*Exercise brief*. Look through the entries below and report every line that has "README".

BEGIN Source information

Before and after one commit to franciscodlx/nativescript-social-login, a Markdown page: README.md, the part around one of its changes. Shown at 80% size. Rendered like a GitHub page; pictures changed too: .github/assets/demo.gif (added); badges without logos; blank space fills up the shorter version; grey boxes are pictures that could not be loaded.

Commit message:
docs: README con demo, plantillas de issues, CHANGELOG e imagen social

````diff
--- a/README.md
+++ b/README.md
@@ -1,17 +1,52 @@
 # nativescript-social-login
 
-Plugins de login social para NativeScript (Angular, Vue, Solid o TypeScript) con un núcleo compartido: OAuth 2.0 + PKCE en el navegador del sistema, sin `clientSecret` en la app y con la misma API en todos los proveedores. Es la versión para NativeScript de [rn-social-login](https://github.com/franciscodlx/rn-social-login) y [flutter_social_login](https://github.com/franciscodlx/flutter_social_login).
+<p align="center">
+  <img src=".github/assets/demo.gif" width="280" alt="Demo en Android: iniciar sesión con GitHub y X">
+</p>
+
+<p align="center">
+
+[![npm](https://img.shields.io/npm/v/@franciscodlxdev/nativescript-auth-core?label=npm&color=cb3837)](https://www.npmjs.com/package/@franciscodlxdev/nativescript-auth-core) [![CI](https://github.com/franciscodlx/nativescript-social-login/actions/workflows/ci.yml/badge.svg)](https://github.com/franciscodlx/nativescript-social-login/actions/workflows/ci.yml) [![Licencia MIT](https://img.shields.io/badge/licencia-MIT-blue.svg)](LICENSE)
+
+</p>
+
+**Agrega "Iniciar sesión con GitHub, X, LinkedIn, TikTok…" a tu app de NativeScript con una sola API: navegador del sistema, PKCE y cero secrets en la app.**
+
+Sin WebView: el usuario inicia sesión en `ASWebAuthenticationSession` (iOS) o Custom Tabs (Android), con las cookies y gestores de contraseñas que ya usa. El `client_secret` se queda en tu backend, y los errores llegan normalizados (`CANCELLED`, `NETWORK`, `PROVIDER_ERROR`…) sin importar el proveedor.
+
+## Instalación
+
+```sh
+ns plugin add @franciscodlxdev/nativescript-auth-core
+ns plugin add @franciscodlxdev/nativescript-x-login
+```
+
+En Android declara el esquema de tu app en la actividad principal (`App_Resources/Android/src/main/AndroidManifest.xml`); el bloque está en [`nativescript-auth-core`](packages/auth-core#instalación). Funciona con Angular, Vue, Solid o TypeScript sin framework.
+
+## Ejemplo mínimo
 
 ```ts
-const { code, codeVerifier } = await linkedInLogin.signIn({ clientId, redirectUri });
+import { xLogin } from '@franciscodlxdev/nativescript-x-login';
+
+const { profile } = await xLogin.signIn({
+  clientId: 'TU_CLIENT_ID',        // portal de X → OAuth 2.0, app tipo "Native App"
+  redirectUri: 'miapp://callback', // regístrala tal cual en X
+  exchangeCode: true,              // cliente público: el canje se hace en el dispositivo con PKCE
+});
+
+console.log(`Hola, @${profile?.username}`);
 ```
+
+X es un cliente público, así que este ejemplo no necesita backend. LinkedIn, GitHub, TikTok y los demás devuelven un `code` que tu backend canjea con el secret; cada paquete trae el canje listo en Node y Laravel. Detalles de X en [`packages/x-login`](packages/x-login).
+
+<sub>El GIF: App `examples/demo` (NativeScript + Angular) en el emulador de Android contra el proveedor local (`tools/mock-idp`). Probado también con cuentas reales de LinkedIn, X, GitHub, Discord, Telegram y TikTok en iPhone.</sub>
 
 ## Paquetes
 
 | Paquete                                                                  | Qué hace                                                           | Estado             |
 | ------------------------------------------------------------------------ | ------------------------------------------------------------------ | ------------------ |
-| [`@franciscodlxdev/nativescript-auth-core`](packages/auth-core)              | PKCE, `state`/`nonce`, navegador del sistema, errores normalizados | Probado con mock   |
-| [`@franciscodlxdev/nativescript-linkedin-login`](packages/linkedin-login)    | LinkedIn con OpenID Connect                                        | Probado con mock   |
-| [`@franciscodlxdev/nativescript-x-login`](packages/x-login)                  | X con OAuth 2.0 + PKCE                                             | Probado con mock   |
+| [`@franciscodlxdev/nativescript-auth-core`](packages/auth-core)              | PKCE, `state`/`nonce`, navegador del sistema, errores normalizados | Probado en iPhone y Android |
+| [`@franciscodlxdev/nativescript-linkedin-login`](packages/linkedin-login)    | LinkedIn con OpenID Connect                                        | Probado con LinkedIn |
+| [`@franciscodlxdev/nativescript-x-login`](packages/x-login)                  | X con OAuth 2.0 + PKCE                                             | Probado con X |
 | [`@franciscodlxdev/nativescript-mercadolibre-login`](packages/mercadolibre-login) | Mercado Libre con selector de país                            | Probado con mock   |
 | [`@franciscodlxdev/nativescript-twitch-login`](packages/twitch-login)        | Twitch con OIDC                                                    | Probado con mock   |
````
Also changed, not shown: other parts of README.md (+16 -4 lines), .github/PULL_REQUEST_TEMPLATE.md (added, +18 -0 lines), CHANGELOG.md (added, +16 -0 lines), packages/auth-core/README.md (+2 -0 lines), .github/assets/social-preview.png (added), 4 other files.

END Source information
BEGIN Source information

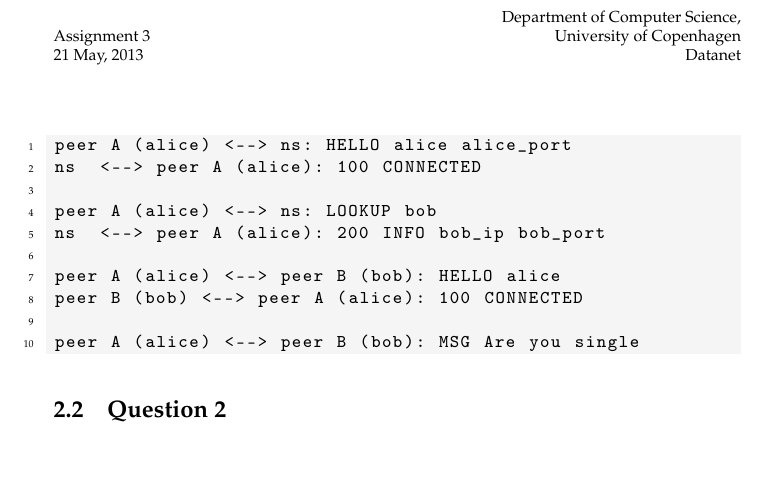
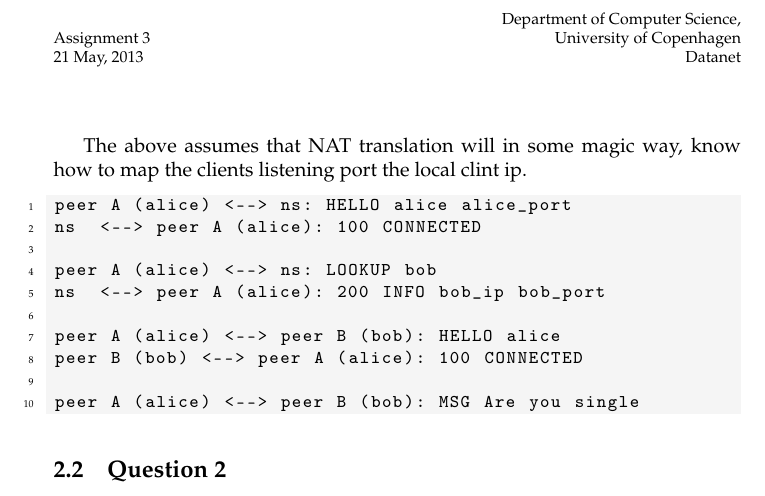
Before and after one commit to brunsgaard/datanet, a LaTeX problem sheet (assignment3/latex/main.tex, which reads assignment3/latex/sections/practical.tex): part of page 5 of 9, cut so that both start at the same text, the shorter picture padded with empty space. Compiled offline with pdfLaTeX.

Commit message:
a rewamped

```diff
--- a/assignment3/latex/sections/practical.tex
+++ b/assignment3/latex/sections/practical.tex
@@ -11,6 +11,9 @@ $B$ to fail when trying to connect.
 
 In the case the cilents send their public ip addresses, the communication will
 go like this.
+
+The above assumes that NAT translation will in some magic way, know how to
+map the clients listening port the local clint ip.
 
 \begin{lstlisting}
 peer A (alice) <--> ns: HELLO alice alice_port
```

END Source information

*Written answer*.
Before and after one commit to franciscodlx/nativescript-social-login, a Markdown page: README.md, the part around one of its changes. Shown at 80% size. Rendered like a GitHub page; pictures changed too: .github/assets/demo.gif (added); badges without logos; blank space fills up the shorter version; grey boxes are pictures that could not be loaded.
docs: README con demo, plantillas de issues, CHANGELOG e imagen social
--- a/README.md
+++ b/README.md
Also changed, not shown: other parts of README.md (+16 -4 lines), .github/PULL_REQUEST_TEMPLATE.md (added, +18 -0 lines), CHANGELOG.md (added, +16 -0 lines), packages/auth-core/README.md (+2 -0 lines), .github/assets/social-preview.png (added), 4 other files.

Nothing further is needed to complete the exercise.